The first application for approval of CRISPR/Cas plants is now in the European Food Safety Authority (EFSA) register. Maize DP915635 is resistant to the herbicide glufosinate and produces an insecticidal toxin found in specific ferns growing on trees. Pioneer (associated with DowDupont/Corteva) has also filed several patent applications for the plants, some of which have already been granted in Europe.
The maize was generated with a combination of old and new genetic engineering methods (GE): to deliver the CRISPR/Cas ‘gene scissors’ into the plant cells, they are first bombarded with small particles (‘gene canon’). In consequence, the cells produced the enzyme for the gene scissors which then inserted a DNA-sequence into the maize genome. This additional DNA-sequence is meant to facilitate the insertion of other genes, and therefore is called a ‘landing pad’. In a next step, again involving ‘old GE’, a further gene construct is inserted into the ‘landing pad’ in the maize genome, conferring resistance to the herbicide and producing the fern toxin.
This laborious way of transferring the genes is necessary because CRISPR/Cas is less efficient at inserting longer DNA sequences. In comparison to the methods of ‘old GE’, the resulting plants do not represent any real progress in respect to their traits or lower risks. However, the ‘landing pad’ might render the production of transgenic plants more efficient and could be seen as advantageous for the company.

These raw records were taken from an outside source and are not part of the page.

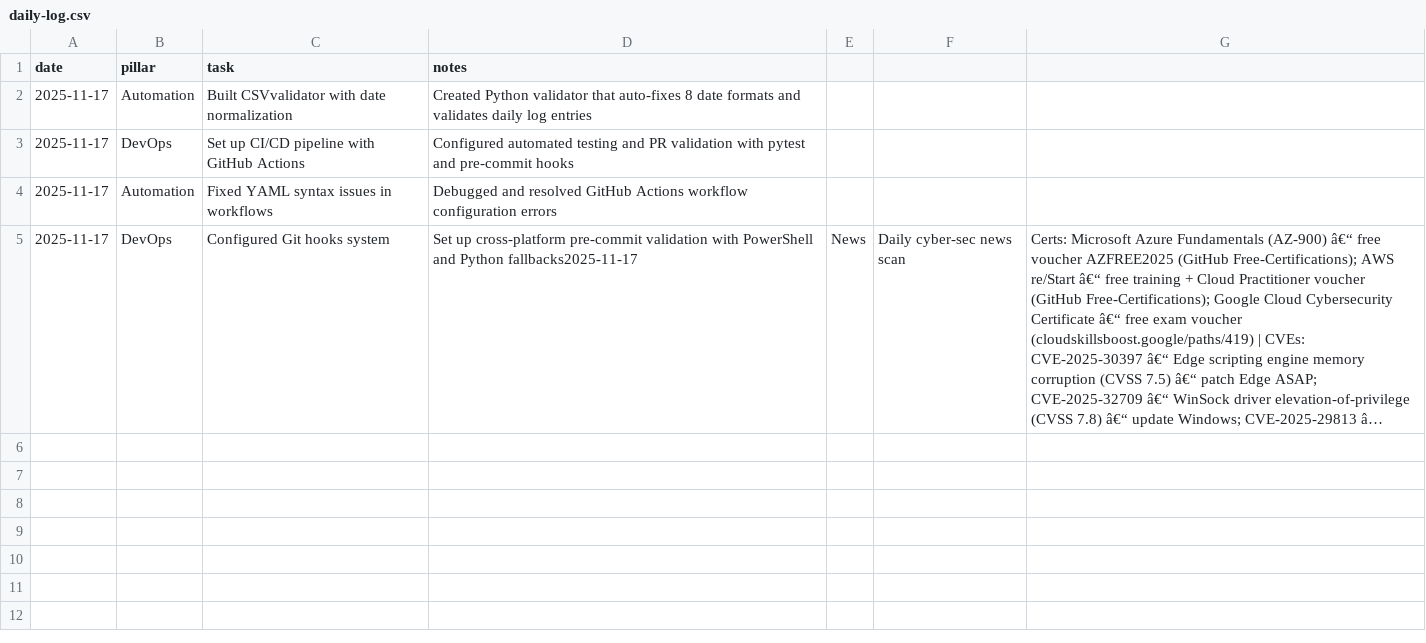
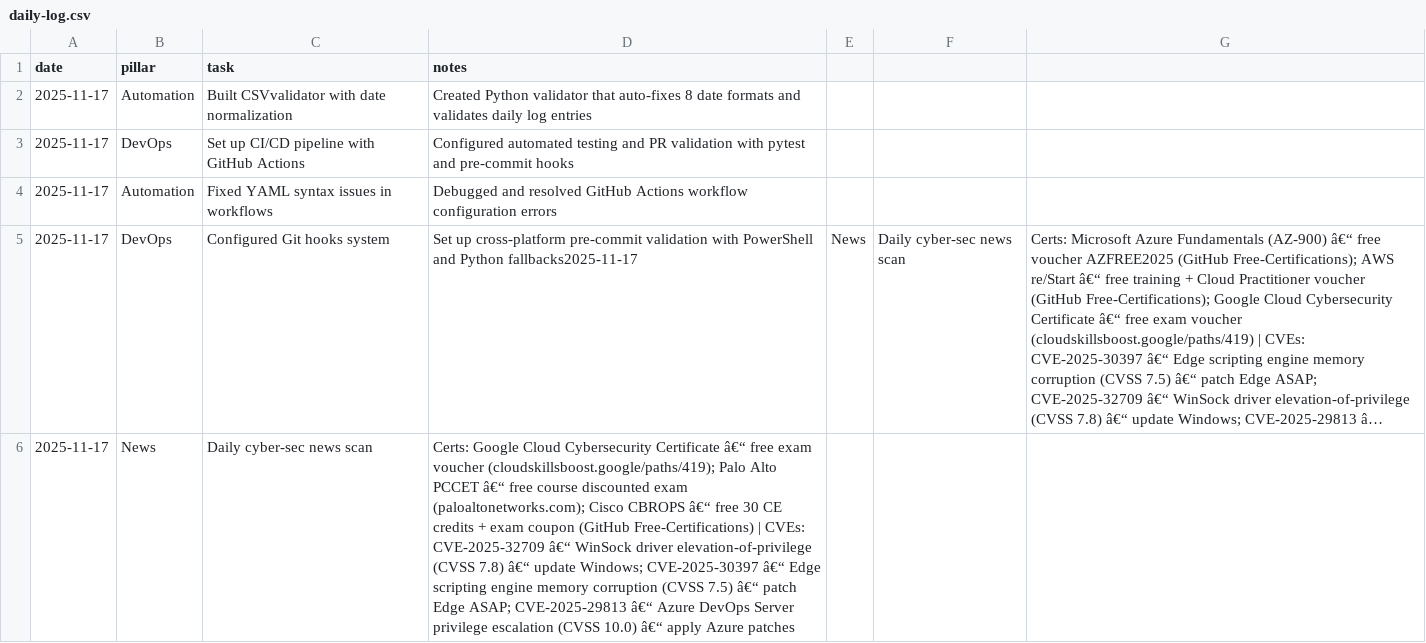
Before and after one commit to JimBLogic/CyberDailyLog, a CSV file: daily-log.csv, drawn as a sheet; long unchanged cells end in …; the diff names each change by its address in the sheet, - before the commit and + after, or states it on an @@ line.

Commit message:
Daily cyber-sec news + 1% improvement (2025-11-17)

```diff
--- a/daily-log.csv
+++ b/daily-log.csv
+row 6: 2025-11-17 | News | Daily cyber-sec news scan | Certs: Google Cloud Cybersecurity Certificate â€“ free exam voucher (cloudskillsboost.google/paths/419); Palo Alto PCCET â€“ free course discounted exam (paloaltonetworks.com); Cisco CBROPS â€“ free 30 CE credits + exam coupon (GitHub Free-Certifications) | CVEs: CVE-2025-32709 â€“ WinSock driver elevation-of-privilege (CVSS 7.8) â€“ update Windows; CVE-2025-30397 â€“ Edge scripting engine memory corruption (CVSS 7.5) â€“ patch Edge ASAP; CVE-2025-29813 â€“ Azure DevOps Server privilege escalation (CVSS 10.0) â€“ apply Azure patches
```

“In the last 30 years, the biotech companies have mostly generated and marketed plants with herbicide resistance and insecticidal toxins. In result, the environmental impact has been increased,” says Christoph Then for Testbiotech. “It is interesting to see that CRISPR/Cas does not bring real benefits in this case: The multistep process can result in many unintended changes of the genome that go along with risks. At the same time, the plant traits do not provide real advantage for the environment.”
The company already has patent protection for its CRISPR/Cas plants in Europe: Patent EP3191595 covers gene scissor applications in maize and soybeans, including the resulting transgenic plants with the ‘landing pad’. In addition, patents EP3102592 and EP3102684 cover transgenic plants with the fern toxin. Besides these three granted European patents, the associated companies DowDupont/ Corteva/Pioneer (which in last years have been restructured several times) have filed many other patent applications on the technology and the resulting plants.
Christoph Then, firstname.lastname@example.org, Tel + 49 (0) 151 54638040